(HealthDay News) — The U.S. Preventive Services Task Force (USPSTF) has concluded that there is currently insufficient evidence to assess the balance of benefits and harms of performing screening pelvic examination in asymptomatic, nonpregnant adult women. These findings form the basis of a final recommendation statement published in the March 7 issue of the Journal of the American Medical Association.
Janelle M. Guirguis-Blake, M.D., from the University of Washington in Tacoma, and colleagues conducted a systematic literature review to examine the health benefits, accuracy, and harms of screening pelvic examination for gynecologic conditions among asymptomatic, nonpregnant women who are not an increased risk for any specific condition. Data were included for nine studies with 27,630 patients.
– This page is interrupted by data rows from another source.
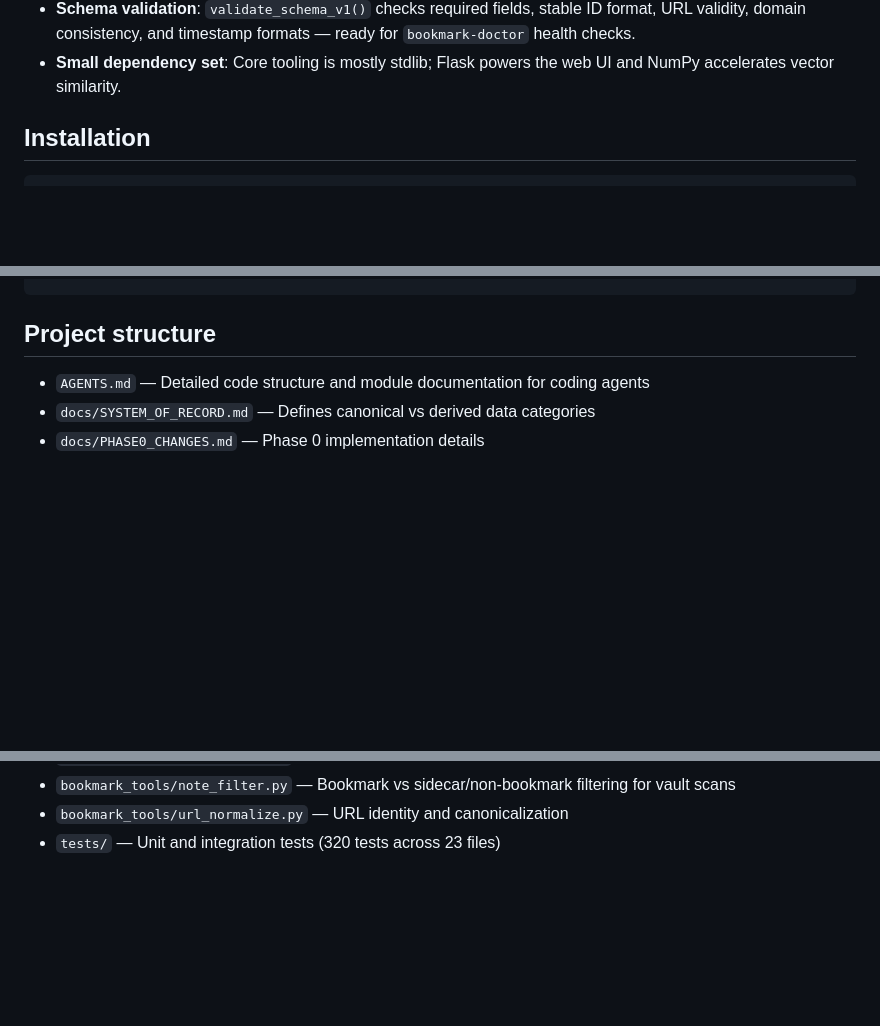
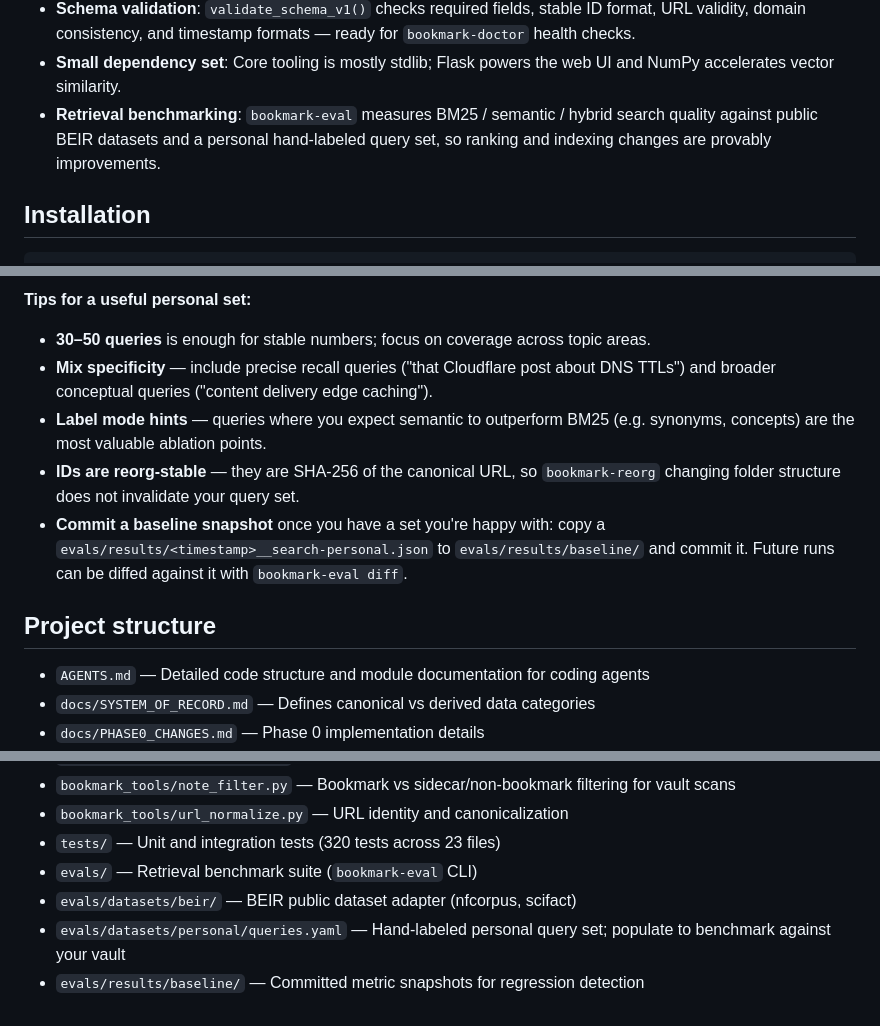
Before and after one commit to mengkeat/bookmark-tools, a Markdown page: README.md, 3 parts joined by grey strips. Drawn GitHub-style; blank space fills up the shorter version.

```diff
--- a/README.md
+++ b/README.md
@@ -21,6 +21,7 @@ CLI tools for fetching, classifying, summarizing, and searching bookmarks in an
 - **Related-topic metadata**: Populate `related` and `parent_topic` fields from LLM or heuristic signals.
 - **Schema validation**: `validate_schema_v1()` checks required fields, stable ID format, URL validity, domain consistency, and timestamp formats — ready for `bookmark-doctor` health checks.
 - **Small dependency set**: Core tooling is mostly stdlib; Flask powers the web UI and NumPy accelerates vector similarity.
+- **Retrieval benchmarking**: `bookmark-eval` measures BM25 / semantic / hybrid search quality against public BEIR datasets and a personal hand-labeled query set, so ranking and indexing changes are provably improvements.
 
 ## Installation
 
@@ -331,3 +417,11 @@ uv run ruff format bookmark_tools tests  # Format
+**Tips for a useful personal set:**
+
+- **30–50 queries** is enough for stable numbers; focus on coverage across topic areas.
+- **Mix specificity** — include precise recall queries ("that Cloudflare post about DNS TTLs") and broader conceptual queries ("content delivery edge caching").
+- **Label mode hints** — queries where you expect semantic to outperform BM25 (e.g. synonyms, concepts) are the most valuable ablation points.
+- **IDs are reorg-stable** — they are SHA-256 of the canonical URL, so `bookmark-reorg` changing folder structure does not invalidate your query set.
+- **Commit a baseline snapshot** once you have a set you're happy with: copy a `evals/results/<timestamp>__search-personal.json` to `evals/results/baseline/` and commit it. Future runs can be diffed against it with `bookmark-eval diff`.
+
 ## Project structure
 
 - `AGENTS.md` — Detailed code structure and module documentation for coding agents
@@ -344,3 +438,7 @@ uv run ruff format bookmark_tools tests  # Format
 - `bookmark_tools/note_filter.py` — Bookmark vs sidecar/non-bookmark filtering for vault scans
 - `bookmark_tools/url_normalize.py` — URL identity and canonicalization
 - `tests/` — Unit and integration tests (320 tests across 23 files)
+- `evals/` — Retrieval benchmark suite (`bookmark-eval` CLI)
+- `evals/datasets/beir/` — BEIR public dataset adapter (nfcorpus, scifact)
+- `evals/datasets/personal/queries.yaml` — Hand-labeled personal query set; populate to benchmark against your vault
+- `evals/results/baseline/` — Committed metric snapshots for regression detection
```
Also changed, not shown: other parts of README.md (+85 -0 lines).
The researchers found that no trials examined the effectiveness of the pelvic examination for reducing all-cause mortality, cancer- and disease-specific morbidity and mortality, or improving quality of life. No direct evidence was found for the benefits or harms of the pelvic examination as a one-time or periodic screening test. Based on these findings, the USPSTF concludes that the current evidence is inadequate for weighing the benefits and harms of screening pelvic examinations (I statement).
“Until more research is available, clinicians should continue to use their clinical judgment, taking each patient’s individual values, preferences, and circumstances into consideration when deciding with patients whether or not a pelvic exam should be performed,” a Task Force member said in a statement.